What the task asks
An exact copy of the records is required, minus the pictures they hold.

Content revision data
* * * *

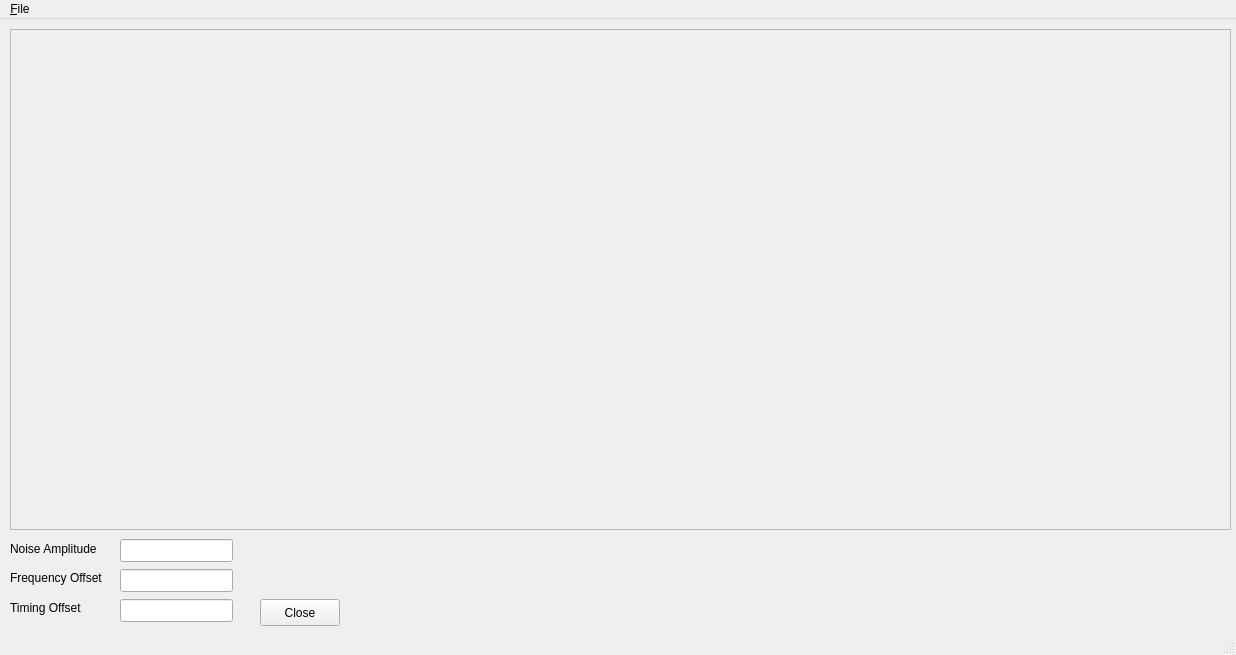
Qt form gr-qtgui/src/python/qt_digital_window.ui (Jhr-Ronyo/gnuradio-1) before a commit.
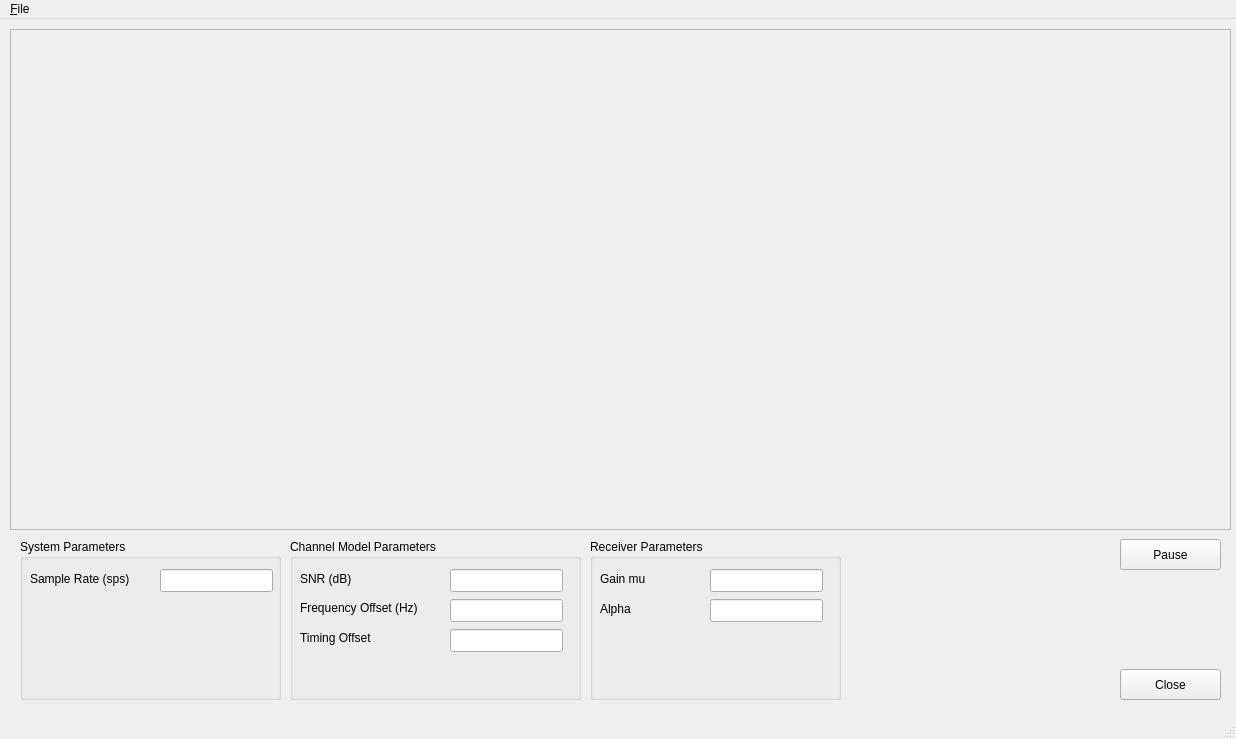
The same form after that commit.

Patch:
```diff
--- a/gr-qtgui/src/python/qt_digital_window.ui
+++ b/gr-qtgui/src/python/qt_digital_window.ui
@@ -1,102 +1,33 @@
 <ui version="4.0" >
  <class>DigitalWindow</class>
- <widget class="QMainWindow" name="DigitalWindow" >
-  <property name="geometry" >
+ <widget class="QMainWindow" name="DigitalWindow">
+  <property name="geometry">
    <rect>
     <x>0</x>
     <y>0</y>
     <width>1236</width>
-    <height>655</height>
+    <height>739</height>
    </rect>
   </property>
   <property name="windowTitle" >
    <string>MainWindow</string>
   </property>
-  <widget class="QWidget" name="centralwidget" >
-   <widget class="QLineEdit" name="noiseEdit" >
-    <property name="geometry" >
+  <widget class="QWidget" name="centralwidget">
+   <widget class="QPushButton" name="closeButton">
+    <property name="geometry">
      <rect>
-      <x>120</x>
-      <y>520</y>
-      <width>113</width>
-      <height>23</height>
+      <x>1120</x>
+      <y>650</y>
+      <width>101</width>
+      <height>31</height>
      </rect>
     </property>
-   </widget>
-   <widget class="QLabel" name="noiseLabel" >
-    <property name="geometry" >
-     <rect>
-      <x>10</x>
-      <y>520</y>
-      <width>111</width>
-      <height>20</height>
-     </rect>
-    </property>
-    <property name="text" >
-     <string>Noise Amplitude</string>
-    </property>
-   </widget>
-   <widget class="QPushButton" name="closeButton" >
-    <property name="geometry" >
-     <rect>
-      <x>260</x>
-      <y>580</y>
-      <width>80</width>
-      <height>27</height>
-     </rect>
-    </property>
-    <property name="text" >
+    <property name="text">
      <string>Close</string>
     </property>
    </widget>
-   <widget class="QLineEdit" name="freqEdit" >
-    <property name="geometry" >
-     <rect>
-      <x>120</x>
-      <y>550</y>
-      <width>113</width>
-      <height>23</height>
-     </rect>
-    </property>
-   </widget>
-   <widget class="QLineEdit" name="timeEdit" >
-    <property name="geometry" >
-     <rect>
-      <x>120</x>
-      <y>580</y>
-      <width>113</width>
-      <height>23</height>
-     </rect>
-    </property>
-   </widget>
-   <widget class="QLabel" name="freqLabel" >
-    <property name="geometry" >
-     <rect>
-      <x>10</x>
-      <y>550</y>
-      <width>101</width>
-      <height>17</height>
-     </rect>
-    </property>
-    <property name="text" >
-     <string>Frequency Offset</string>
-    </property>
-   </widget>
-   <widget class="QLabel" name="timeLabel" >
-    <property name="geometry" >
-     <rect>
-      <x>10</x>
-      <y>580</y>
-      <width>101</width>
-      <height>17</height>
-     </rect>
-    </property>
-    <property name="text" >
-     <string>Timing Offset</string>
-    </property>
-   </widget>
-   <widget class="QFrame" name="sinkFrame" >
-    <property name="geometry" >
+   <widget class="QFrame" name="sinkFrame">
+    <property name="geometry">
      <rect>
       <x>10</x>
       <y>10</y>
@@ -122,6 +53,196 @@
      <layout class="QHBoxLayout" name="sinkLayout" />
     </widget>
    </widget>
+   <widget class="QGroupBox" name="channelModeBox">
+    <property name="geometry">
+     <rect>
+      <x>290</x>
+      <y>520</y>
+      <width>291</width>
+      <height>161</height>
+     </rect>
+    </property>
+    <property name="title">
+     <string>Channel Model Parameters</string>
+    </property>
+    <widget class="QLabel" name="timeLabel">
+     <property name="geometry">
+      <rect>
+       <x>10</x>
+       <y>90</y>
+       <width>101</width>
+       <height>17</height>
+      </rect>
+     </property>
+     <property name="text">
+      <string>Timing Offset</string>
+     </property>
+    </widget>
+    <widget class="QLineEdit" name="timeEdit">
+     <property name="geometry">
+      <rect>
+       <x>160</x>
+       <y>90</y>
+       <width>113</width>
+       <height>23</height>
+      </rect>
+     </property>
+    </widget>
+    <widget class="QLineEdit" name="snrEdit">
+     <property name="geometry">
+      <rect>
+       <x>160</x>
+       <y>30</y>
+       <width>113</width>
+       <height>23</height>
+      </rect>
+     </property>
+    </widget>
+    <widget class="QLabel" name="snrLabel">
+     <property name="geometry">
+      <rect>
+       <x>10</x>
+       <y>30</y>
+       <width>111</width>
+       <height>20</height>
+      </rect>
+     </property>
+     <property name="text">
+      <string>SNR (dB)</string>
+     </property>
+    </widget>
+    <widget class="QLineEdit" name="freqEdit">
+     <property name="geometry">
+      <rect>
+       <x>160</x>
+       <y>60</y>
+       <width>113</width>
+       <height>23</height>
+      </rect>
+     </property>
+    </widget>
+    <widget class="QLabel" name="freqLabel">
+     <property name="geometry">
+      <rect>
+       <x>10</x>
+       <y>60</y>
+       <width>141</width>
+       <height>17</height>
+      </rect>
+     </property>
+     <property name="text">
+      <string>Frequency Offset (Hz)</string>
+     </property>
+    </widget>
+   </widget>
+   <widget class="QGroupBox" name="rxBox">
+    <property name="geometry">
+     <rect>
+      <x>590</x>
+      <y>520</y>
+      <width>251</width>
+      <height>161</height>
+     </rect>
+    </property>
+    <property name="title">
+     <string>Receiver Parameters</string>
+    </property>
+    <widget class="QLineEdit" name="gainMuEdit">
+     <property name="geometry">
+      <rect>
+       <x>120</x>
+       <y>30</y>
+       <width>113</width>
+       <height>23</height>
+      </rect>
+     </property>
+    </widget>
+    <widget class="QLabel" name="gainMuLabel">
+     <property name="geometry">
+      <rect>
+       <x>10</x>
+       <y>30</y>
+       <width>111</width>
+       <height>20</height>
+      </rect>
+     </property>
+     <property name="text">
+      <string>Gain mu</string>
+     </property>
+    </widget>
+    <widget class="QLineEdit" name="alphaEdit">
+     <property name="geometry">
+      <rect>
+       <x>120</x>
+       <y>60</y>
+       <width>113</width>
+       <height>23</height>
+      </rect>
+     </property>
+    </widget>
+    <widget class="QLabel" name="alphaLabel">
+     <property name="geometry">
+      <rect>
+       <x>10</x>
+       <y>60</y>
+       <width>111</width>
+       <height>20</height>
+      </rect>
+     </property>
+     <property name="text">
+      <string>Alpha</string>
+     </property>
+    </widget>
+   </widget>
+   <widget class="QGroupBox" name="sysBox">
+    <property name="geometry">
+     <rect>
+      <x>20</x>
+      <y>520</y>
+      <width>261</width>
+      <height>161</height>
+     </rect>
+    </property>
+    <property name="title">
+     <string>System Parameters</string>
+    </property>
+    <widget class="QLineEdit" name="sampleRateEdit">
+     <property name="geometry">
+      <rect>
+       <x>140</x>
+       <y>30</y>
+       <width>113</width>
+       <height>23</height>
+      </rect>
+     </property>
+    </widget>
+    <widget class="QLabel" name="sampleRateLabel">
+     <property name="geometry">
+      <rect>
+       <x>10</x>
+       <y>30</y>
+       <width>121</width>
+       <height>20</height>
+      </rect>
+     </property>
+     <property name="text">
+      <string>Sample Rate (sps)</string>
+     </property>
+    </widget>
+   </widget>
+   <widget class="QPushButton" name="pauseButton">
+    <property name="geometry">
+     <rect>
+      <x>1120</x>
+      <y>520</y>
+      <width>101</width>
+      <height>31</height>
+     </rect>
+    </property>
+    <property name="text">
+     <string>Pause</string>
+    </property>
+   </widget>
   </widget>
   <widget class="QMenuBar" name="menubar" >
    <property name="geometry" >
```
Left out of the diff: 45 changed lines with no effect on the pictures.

* * * *

Solution to the exercise
Qt form gr-qtgui/src/python/qt_digital_window.ui (Jhr-Ronyo/gnuradio-1) before a commit.
The same form after that commit.

Patch:
```diff
--- a/gr-qtgui/src/python/qt_digital_window.ui
+++ b/gr-qtgui/src/python/qt_digital_window.ui
@@ -1,102 +1,33 @@
 <ui version="4.0" >
  <class>DigitalWindow</class>
- <widget class="QMainWindow" name="DigitalWindow" >
-  <property name="geometry" >
+ <widget class="QMainWindow" name="DigitalWindow">
+  <property name="geometry">
    <rect>
     <x>0</x>
     <y>0</y>
     <width>1236</width>
-    <height>655</height>
+    <height>739</height>
    </rect>
   </property>
   <property name="windowTitle" >
    <string>MainWindow</string>
   </property>
-  <widget class="QWidget" name="centralwidget" >
-   <widget class="QLineEdit" name="noiseEdit" >
-    <property name="geometry" >
+  <widget class="QWidget" name="centralwidget">
+   <widget class="QPushButton" name="closeButton">
+    <property name="geometry">
      <rect>
-      <x>120</x>
-      <y>520</y>
-      <width>113</width>
-      <height>23</height>
+      <x>1120</x>
+      <y>650</y>
+      <width>101</width>
+      <height>31</height>
      </rect>
     </property>
-   </widget>
-   <widget class="QLabel" name="noiseLabel" >
-    <property name="geometry" >
-     <rect>
-      <x>10</x>
-      <y>520</y>
-      <width>111</width>
-      <height>20</height>
-     </rect>
-    </property>
-    <property name="text" >
-     <string>Noise Amplitude</string>
-    </property>
-   </widget>
-   <widget class="QPushButton" name="closeButton" >
-    <property name="geometry" >
-     <rect>
-      <x>260</x>
-      <y>580</y>
-      <width>80</width>
-      <height>27</height>
-     </rect>
-    </property>
-    <property name="text" >
+    <property name="text">
      <string>Close</string>
     </property>
    </widget>
-   <widget class="QLineEdit" name="freqEdit" >
-    <property name="geometry" >
-     <rect>
-      <x>120</x>
-      <y>550</y>
-      <width>113</width>
-      <height>23</height>
-     </rect>
-    </property>
-   </widget>
-   <widget class="QLineEdit" name="timeEdit" >
-    <property name="geometry" >
-     <rect>
-      <x>120</x>
-      <y>580</y>
-      <width>113</width>
-      <height>23</height>
-     </rect>
-    </property>
-   </widget>
-   <widget class="QLabel" name="freqLabel" >
-    <property name="geometry" >
-     <rect>
-      <x>10</x>
-      <y>550</y>
-      <width>101</width>
-      <height>17</height>
-     </rect>
-    </property>
-    <property name="text" >
-     <string>Frequency Offset</string>
-    </property>
-   </widget>
-   <widget class="QLabel" name="timeLabel" >
-    <property name="geometry" >
-     <rect>
-      <x>10</x>
-      <y>580</y>
-      <width>101</width>
-      <height>17</height>
-     </rect>
-    </property>
-    <property name="text" >
-     <string>Timing Offset</string>
-    </property>
-   </widget>
-   <widget class="QFrame" name="sinkFrame" >
-    <property name="geometry" >
+   <widget class="QFrame" name="sinkFrame">
+    <property name="geometry">
      <rect>
       <x>10</x>
       <y>10</y>
@@ -122,6 +53,196 @@
      <layout class="QHBoxLayout" name="sinkLayout" />
     </widget>
    </widget>
+   <widget class="QGroupBox" name="channelModeBox">
+    <property name="geometry">
+     <rect>
+      <x>290</x>
+      <y>520</y>
+      <width>291</width>
+      <height>161</height>
+     </rect>
+    </property>
+    <property name="title">
+     <string>Channel Model Parameters</string>
+    </property>
+    <widget class="QLabel" name="timeLabel">
+     <property name="geometry">
+      <rect>
+       <x>10</x>
+       <y>90</y>
+       <width>101</width>
+       <height>17</height>
+      </rect>
+     </property>
+     <property name="text">
+      <string>Timing Offset</string>
+     </property>
+    </widget>
+    <widget class="QLineEdit" name="timeEdit">
+     <property name="geometry">
+      <rect>
+       <x>160</x>
+       <y>90</y>
+       <width>113</width>
+       <height>23</height>
+      </rect>
+     </property>
+    </widget>
+    <widget class="QLineEdit" name="snrEdit">
+     <property name="geometry">
+      <rect>
+       <x>160</x>
+       <y>30</y>
+       <width>113</width>
+       <height>23</height>
+      </rect>
+     </property>
+    </widget>
+    <widget class="QLabel" name="snrLabel">
+     <property name="geometry">
+      <rect>
+       <x>10</x>
+       <y>30</y>
+       <width>111</width>
+       <height>20</height>
+      </rect>
+     </property>
+     <property name="text">
+      <string>SNR (dB)</string>
+     </property>
+    </widget>
+    <widget class="QLineEdit" name="freqEdit">
+     <property name="geometry">
+      <rect>
+       <x>160</x>
+       <y>60</y>
+       <width>113</width>
+       <height>23</height>
+      </rect>
+     </property>
+    </widget>
+    <widget class="QLabel" name="freqLabel">
+     <property name="geometry">
+      <rect>
+       <x>10</x>
+       <y>60</y>
+       <width>141</width>
+       <height>17</height>
+      </rect>
+     </property>
+     <property name="text">
+      <string>Frequency Offset (Hz)</string>
+     </property>
+    </widget>
+   </widget>
+   <widget class="QGroupBox" name="rxBox">
+    <property name="geometry">
+     <rect>
+      <x>590</x>
+      <y>520</y>
+      <width>251</width>
+      <height>161</height>
+     </rect>
+    </property>
+    <property name="title">
+     <string>Receiver Parameters</string>
+    </property>
+    <widget class="QLineEdit" name="gainMuEdit">
+     <property name="geometry">
+      <rect>
+       <x>120</x>
+       <y>30</y>
+       <width>113</width>
+       <height>23</height>
+      </rect>
+     </property>
+    </widget>
+    <widget class="QLabel" name="gainMuLabel">
+     <property name="geometry">
+      <rect>
+       <x>10</x>
+       <y>30</y>
+       <width>111</width>
+       <height>20</height>
+      </rect>
+     </property>
+     <property name="text">
+      <string>Gain mu</string>
+     </property>
+    </widget>
+    <widget class="QLineEdit" name="alphaEdit">
+     <property name="geometry">
+      <rect>
+       <x>120</x>
+       <y>60</y>
+       <width>113</width>
+       <height>23</height>
+      </rect>
+     </property>
+    </widget>
+    <widget class="QLabel" name="alphaLabel">
+     <property name="geometry">
+      <rect>
+       <x>10</x>
+       <y>60</y>
+       <width>111</width>
+       <height>20</height>
+      </rect>
+     </property>
+     <property name="text">
+      <string>Alpha</string>
+     </property>
+    </widget>
+   </widget>
+   <widget class="QGroupBox" name="sysBox">
+    <property name="geometry">
+     <rect>
+      <x>20</x>
+      <y>520</y>
+      <width>261</width>
+      <height>161</height>
+     </rect>
+    </property>
+    <property name="title">
+     <string>System Parameters</string>
+    </property>
+    <widget class="QLineEdit" name="sampleRateEdit">
+     <property name="geometry">
+      <rect>
+       <x>140</x>
+       <y>30</y>
+       <width>113</width>
+       <height>23</height>
+      </rect>
+     </property>
+    </widget>
+    <widget class="QLabel" name="sampleRateLabel">
+     <property name="geometry">
+      <rect>
+       <x>10</x>
+       <y>30</y>
+       <width>121</width>
+       <height>20</height>
+      </rect>
+     </property>
+     <property name="text">
+      <string>Sample Rate (sps)</string>
+     </property>
+    </widget>
+   </widget>
+   <widget class="QPushButton" name="pauseButton">
+    <property name="geometry">
+     <rect>
+      <x>1120</x>
+      <y>520</y>
+      <width>101</width>
+      <height>31</height>
+     </rect>
+    </property>
+    <property name="text">
+     <string>Pause</string>
+    </property>
+   </widget>
   </widget>
   <widget class="QMenuBar" name="menubar" >
    <property name="geometry" >
```
Left out of the diff: 45 changed lines with no effect on the pictures.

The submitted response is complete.